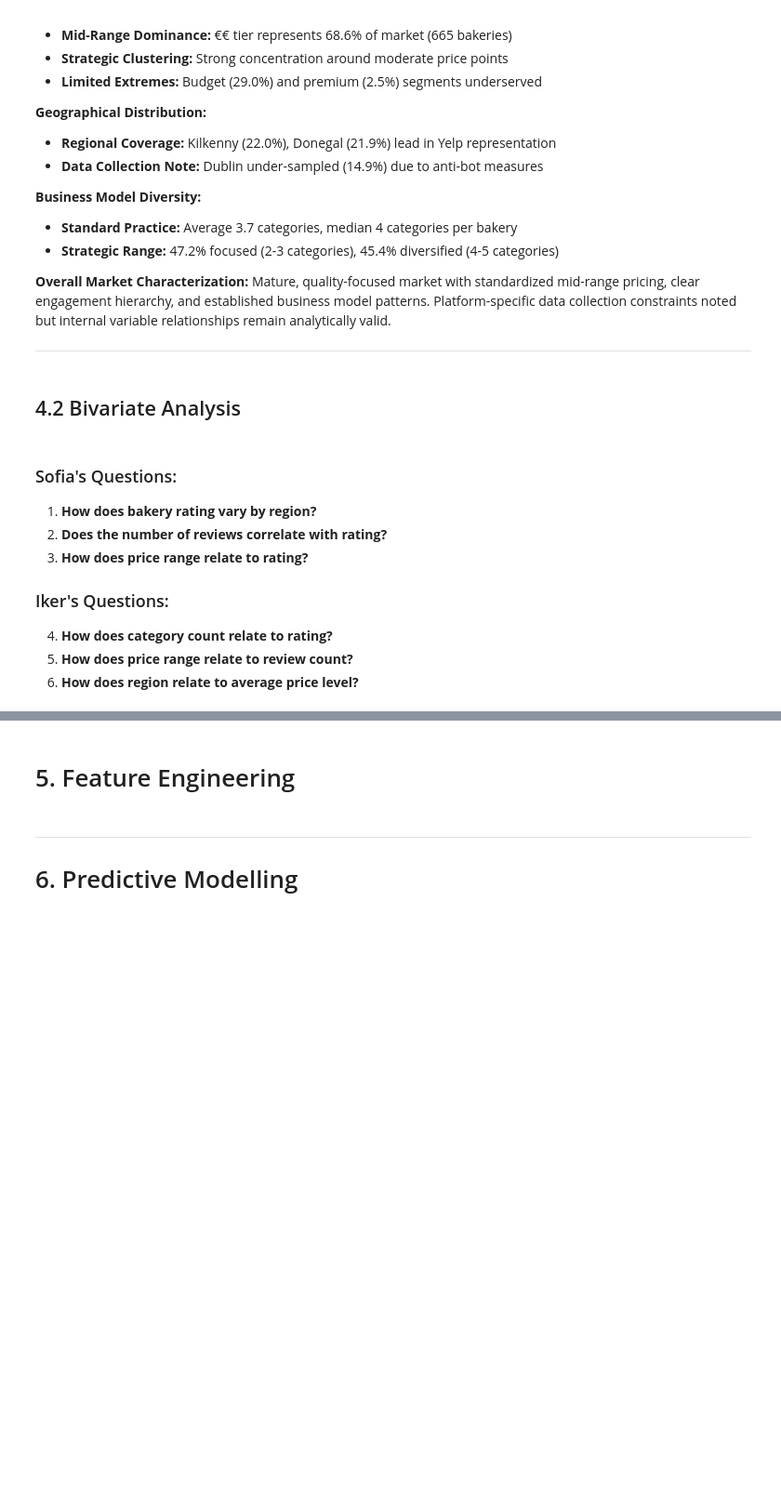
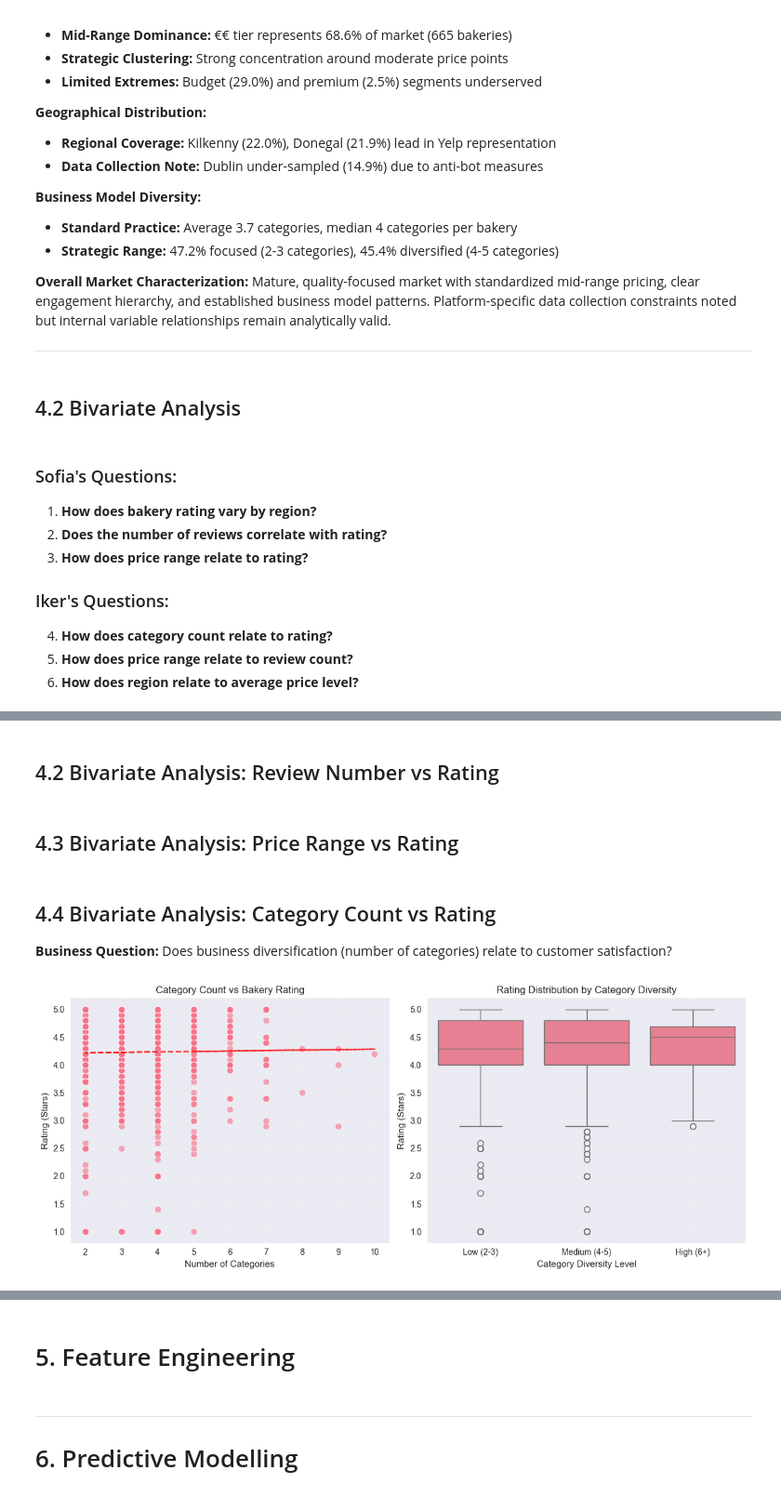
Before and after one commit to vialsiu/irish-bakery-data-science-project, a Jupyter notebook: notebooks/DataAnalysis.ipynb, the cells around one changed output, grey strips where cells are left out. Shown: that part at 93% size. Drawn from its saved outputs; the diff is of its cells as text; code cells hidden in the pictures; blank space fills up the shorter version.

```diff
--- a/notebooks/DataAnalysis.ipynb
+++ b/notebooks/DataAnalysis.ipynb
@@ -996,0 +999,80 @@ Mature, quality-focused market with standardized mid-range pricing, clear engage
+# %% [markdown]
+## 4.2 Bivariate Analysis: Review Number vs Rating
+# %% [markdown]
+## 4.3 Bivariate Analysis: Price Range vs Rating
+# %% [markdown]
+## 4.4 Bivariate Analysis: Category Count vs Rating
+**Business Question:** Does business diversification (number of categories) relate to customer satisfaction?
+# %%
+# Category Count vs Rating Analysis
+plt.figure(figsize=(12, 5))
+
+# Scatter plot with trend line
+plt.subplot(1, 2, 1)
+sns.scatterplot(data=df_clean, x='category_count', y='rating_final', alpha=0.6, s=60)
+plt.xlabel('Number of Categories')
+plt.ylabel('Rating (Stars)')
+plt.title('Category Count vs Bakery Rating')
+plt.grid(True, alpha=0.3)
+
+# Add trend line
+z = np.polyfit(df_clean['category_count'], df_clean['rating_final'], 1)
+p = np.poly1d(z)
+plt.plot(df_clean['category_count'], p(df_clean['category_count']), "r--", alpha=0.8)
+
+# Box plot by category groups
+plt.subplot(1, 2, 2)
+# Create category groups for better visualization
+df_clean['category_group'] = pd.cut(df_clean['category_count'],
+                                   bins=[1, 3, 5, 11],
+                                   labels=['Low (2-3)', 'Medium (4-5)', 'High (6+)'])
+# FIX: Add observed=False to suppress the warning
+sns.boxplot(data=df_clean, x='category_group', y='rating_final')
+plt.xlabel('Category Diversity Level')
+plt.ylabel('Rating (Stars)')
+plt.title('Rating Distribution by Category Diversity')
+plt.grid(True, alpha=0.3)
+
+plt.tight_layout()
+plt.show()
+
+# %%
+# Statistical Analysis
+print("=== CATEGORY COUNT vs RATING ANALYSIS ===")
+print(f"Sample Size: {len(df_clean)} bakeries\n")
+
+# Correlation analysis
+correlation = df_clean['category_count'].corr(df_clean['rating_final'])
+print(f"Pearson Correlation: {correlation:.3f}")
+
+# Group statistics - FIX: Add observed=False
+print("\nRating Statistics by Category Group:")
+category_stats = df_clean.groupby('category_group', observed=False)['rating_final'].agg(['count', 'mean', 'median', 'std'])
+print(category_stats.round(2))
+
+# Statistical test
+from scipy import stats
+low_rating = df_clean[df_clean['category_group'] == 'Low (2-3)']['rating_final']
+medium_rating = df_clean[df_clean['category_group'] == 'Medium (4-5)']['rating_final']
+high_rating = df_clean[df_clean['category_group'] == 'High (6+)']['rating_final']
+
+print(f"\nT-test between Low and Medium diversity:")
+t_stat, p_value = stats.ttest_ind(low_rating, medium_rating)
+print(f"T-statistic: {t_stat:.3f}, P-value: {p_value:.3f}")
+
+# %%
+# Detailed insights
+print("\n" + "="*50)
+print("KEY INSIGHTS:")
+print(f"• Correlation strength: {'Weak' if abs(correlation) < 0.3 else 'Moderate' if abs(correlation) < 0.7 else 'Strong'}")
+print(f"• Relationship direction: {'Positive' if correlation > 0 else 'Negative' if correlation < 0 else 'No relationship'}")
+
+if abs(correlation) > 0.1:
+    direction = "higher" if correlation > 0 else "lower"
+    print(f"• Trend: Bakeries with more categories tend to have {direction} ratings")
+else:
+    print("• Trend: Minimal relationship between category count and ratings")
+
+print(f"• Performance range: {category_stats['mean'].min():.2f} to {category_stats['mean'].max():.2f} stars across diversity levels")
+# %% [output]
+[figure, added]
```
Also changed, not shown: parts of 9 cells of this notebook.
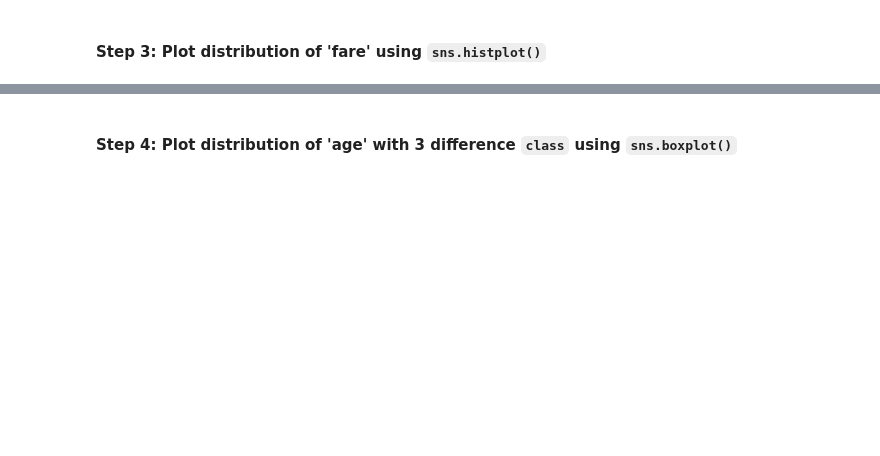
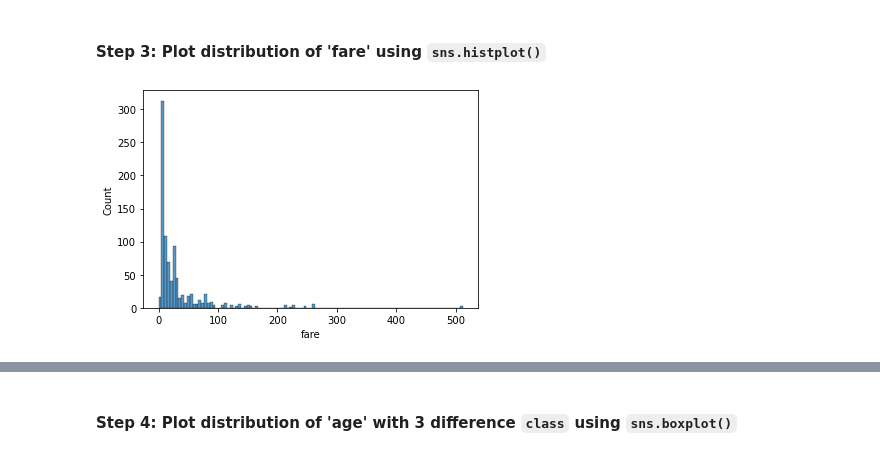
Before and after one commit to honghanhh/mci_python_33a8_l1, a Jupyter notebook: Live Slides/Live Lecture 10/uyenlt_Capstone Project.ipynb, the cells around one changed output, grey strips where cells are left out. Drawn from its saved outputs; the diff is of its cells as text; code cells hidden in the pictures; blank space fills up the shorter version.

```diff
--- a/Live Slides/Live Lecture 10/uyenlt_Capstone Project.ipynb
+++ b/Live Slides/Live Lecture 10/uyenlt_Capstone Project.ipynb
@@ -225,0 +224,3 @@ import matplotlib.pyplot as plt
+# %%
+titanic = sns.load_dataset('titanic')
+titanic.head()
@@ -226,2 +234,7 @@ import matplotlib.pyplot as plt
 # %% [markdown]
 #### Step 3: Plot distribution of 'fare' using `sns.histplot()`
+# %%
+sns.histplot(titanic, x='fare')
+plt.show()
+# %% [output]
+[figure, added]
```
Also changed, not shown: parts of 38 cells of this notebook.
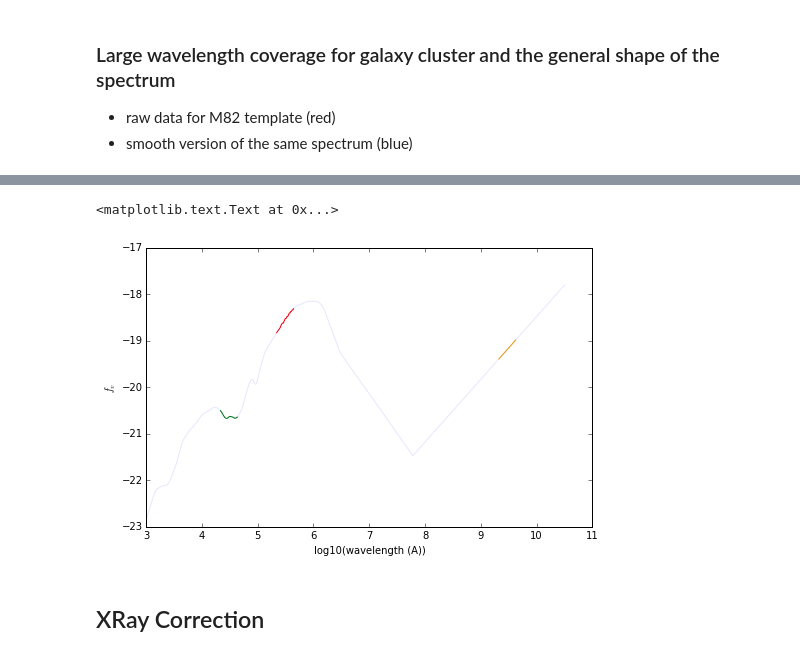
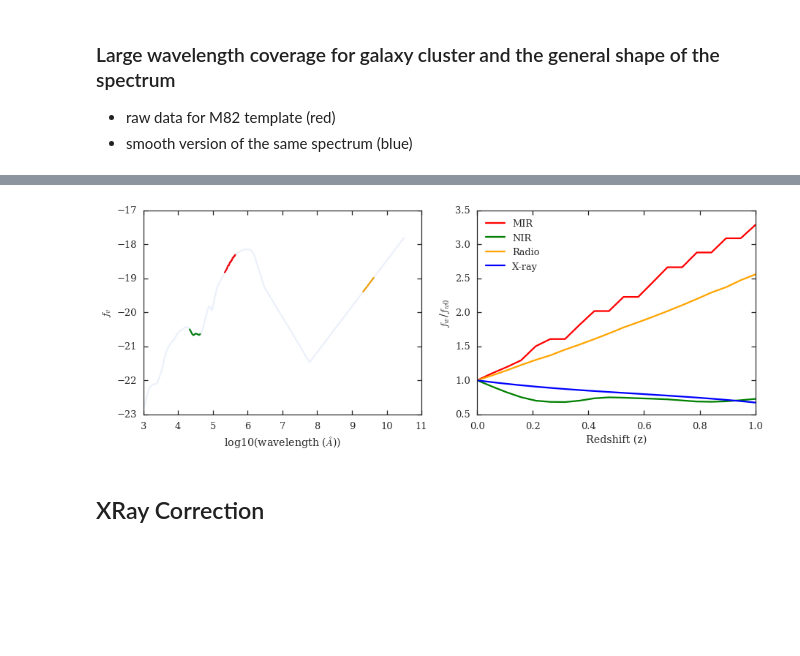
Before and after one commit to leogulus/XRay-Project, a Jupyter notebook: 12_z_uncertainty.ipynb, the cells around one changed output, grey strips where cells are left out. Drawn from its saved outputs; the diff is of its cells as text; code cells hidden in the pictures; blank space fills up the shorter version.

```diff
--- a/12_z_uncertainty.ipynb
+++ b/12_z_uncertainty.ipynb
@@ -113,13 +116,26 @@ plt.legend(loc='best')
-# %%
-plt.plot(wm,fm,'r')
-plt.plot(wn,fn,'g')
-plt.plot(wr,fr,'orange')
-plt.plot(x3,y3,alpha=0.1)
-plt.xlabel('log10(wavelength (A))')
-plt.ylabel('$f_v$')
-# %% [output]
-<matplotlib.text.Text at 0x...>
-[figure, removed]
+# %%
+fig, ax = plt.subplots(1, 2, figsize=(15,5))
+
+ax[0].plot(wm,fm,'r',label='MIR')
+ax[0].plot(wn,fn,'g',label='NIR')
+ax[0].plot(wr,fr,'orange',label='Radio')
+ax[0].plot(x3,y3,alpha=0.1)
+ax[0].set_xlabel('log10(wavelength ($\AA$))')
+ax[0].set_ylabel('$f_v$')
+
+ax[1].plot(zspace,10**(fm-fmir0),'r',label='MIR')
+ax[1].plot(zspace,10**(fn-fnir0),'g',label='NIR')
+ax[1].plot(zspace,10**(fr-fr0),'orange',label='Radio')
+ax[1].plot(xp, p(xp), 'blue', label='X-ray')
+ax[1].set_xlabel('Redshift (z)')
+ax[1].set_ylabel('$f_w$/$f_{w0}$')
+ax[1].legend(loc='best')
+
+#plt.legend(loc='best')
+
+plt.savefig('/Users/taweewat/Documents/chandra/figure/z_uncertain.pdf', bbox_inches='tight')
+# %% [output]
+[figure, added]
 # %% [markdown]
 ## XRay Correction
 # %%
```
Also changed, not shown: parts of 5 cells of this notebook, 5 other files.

○ ○ ○

About this task - A verbatim copy of the records above, without pictures, is required.

Output for this exercise -
Before and after one commit to vialsiu/irish-bakery-data-science-project, a Jupyter notebook: notebooks/DataAnalysis.ipynb, the cells around one changed output, grey strips where cells are left out. Shown: that part at 93% size. Drawn from its saved outputs; the diff is of its cells as text; code cells hidden in the pictures; blank space fills up the shorter version.

```diff
--- a/notebooks/DataAnalysis.ipynb
+++ b/notebooks/DataAnalysis.ipynb
@@ -996,0 +999,80 @@ Mature, quality-focused market with standardized mid-range pricing, clear engage
+# %% [markdown]
+## 4.2 Bivariate Analysis: Review Number vs Rating
+# %% [markdown]
+## 4.3 Bivariate Analysis: Price Range vs Rating
+# %% [markdown]
+## 4.4 Bivariate Analysis: Category Count vs Rating
+**Business Question:** Does business diversification (number of categories) relate to customer satisfaction?
+# %%
+# Category Count vs Rating Analysis
+plt.figure(figsize=(12, 5))
+
+# Scatter plot with trend line
+plt.subplot(1, 2, 1)
+sns.scatterplot(data=df_clean, x='category_count', y='rating_final', alpha=0.6, s=60)
+plt.xlabel('Number of Categories')
+plt.ylabel('Rating (Stars)')
+plt.title('Category Count vs Bakery Rating')
+plt.grid(True, alpha=0.3)
+
+# Add trend line
+z = np.polyfit(df_clean['category_count'], df_clean['rating_final'], 1)
+p = np.poly1d(z)
+plt.plot(df_clean['category_count'], p(df_clean['category_count']), "r--", alpha=0.8)
+
+# Box plot by category groups
+plt.subplot(1, 2, 2)
+# Create category groups for better visualization
+df_clean['category_group'] = pd.cut(df_clean['category_count'],
+                                   bins=[1, 3, 5, 11],
+                                   labels=['Low (2-3)', 'Medium (4-5)', 'High (6+)'])
+# FIX: Add observed=False to suppress the warning
+sns.boxplot(data=df_clean, x='category_group', y='rating_final')
+plt.xlabel('Category Diversity Level')
+plt.ylabel('Rating (Stars)')
+plt.title('Rating Distribution by Category Diversity')
+plt.grid(True, alpha=0.3)
+
+plt.tight_layout()
+plt.show()
+
+# %%
+# Statistical Analysis
+print("=== CATEGORY COUNT vs RATING ANALYSIS ===")
+print(f"Sample Size: {len(df_clean)} bakeries\n")
+
+# Correlation analysis
+correlation = df_clean['category_count'].corr(df_clean['rating_final'])
+print(f"Pearson Correlation: {correlation:.3f}")
+
+# Group statistics - FIX: Add observed=False
+print("\nRating Statistics by Category Group:")
+category_stats = df_clean.groupby('category_group', observed=False)['rating_final'].agg(['count', 'mean', 'median', 'std'])
+print(category_stats.round(2))
+
+# Statistical test
+from scipy import stats
+low_rating = df_clean[df_clean['category_group'] == 'Low (2-3)']['rating_final']
+medium_rating = df_clean[df_clean['category_group'] == 'Medium (4-5)']['rating_final']
+high_rating = df_clean[df_clean['category_group'] == 'High (6+)']['rating_final']
+
+print(f"\nT-test between Low and Medium diversity:")
+t_stat, p_value = stats.ttest_ind(low_rating, medium_rating)
+print(f"T-statistic: {t_stat:.3f}, P-value: {p_value:.3f}")
+
+# %%
+# Detailed insights
+print("\n" + "="*50)
+print("KEY INSIGHTS:")
+print(f"• Correlation strength: {'Weak' if abs(correlation) < 0.3 else 'Moderate' if abs(correlation) < 0.7 else 'Strong'}")
+print(f"• Relationship direction: {'Positive' if correlation > 0 else 'Negative' if correlation < 0 else 'No relationship'}")
+
+if abs(correlation) > 0.1:
+    direction = "higher" if correlation > 0 else "lower"
+    print(f"• Trend: Bakeries with more categories tend to have {direction} ratings")
+else:
+    print("• Trend: Minimal relationship between category count and ratings")
+
+print(f"• Performance range: {category_stats['mean'].min():.2f} to {category_stats['mean'].max():.2f} stars across diversity levels")
+# %% [output]
+[figure, added]
```
Also changed, not shown: parts of 9 cells of this notebook.
Before and after one commit to honghanhh/mci_python_33a8_l1, a Jupyter notebook: Live Slides/Live Lecture 10/uyenlt_Capstone Project.ipynb, the cells around one changed output, grey strips where cells are left out. Drawn from its saved outputs; the diff is of its cells as text; code cells hidden in the pictures; blank space fills up the shorter version.

```diff
--- a/Live Slides/Live Lecture 10/uyenlt_Capstone Project.ipynb
+++ b/Live Slides/Live Lecture 10/uyenlt_Capstone Project.ipynb
@@ -225,0 +224,3 @@ import matplotlib.pyplot as plt
+# %%
+titanic = sns.load_dataset('titanic')
+titanic.head()
@@ -226,2 +234,7 @@ import matplotlib.pyplot as plt
 # %% [markdown]
 #### Step 3: Plot distribution of 'fare' using `sns.histplot()`
+# %%
+sns.histplot(titanic, x='fare')
+plt.show()
+# %% [output]
+[figure, added]
```
Also changed, not shown: parts of 38 cells of this notebook.
Before and after one commit to leogulus/XRay-Project, a Jupyter notebook: 12_z_uncertainty.ipynb, the cells around one changed output, grey strips where cells are left out. Drawn from its saved outputs; the diff is of its cells as text; code cells hidden in the pictures; blank space fills up the shorter version.

```diff
--- a/12_z_uncertainty.ipynb
+++ b/12_z_uncertainty.ipynb
@@ -113,13 +116,26 @@ plt.legend(loc='best')
-# %%
-plt.plot(wm,fm,'r')
-plt.plot(wn,fn,'g')
-plt.plot(wr,fr,'orange')
-plt.plot(x3,y3,alpha=0.1)
-plt.xlabel('log10(wavelength (A))')
-plt.ylabel('$f_v$')
-# %% [output]
-<matplotlib.text.Text at 0x...>
-[figure, removed]
+# %%
+fig, ax = plt.subplots(1, 2, figsize=(15,5))
+
+ax[0].plot(wm,fm,'r',label='MIR')
+ax[0].plot(wn,fn,'g',label='NIR')
+ax[0].plot(wr,fr,'orange',label='Radio')
+ax[0].plot(x3,y3,alpha=0.1)
+ax[0].set_xlabel('log10(wavelength ($\AA$))')
+ax[0].set_ylabel('$f_v$')
+
+ax[1].plot(zspace,10**(fm-fmir0),'r',label='MIR')
+ax[1].plot(zspace,10**(fn-fnir0),'g',label='NIR')
+ax[1].plot(zspace,10**(fr-fr0),'orange',label='Radio')
+ax[1].plot(xp, p(xp), 'blue', label='X-ray')
+ax[1].set_xlabel('Redshift (z)')
+ax[1].set_ylabel('$f_w$/$f_{w0}$')
+ax[1].legend(loc='best')
+
+#plt.legend(loc='best')
+
+plt.savefig('/Users/taweewat/Documents/chandra/figure/z_uncertain.pdf', bbox_inches='tight')
+# %% [output]
+[figure, added]
 # %% [markdown]
 ## XRay Correction
 # %%
```
Also changed, not shown: parts of 5 cells of this notebook, 5 other files.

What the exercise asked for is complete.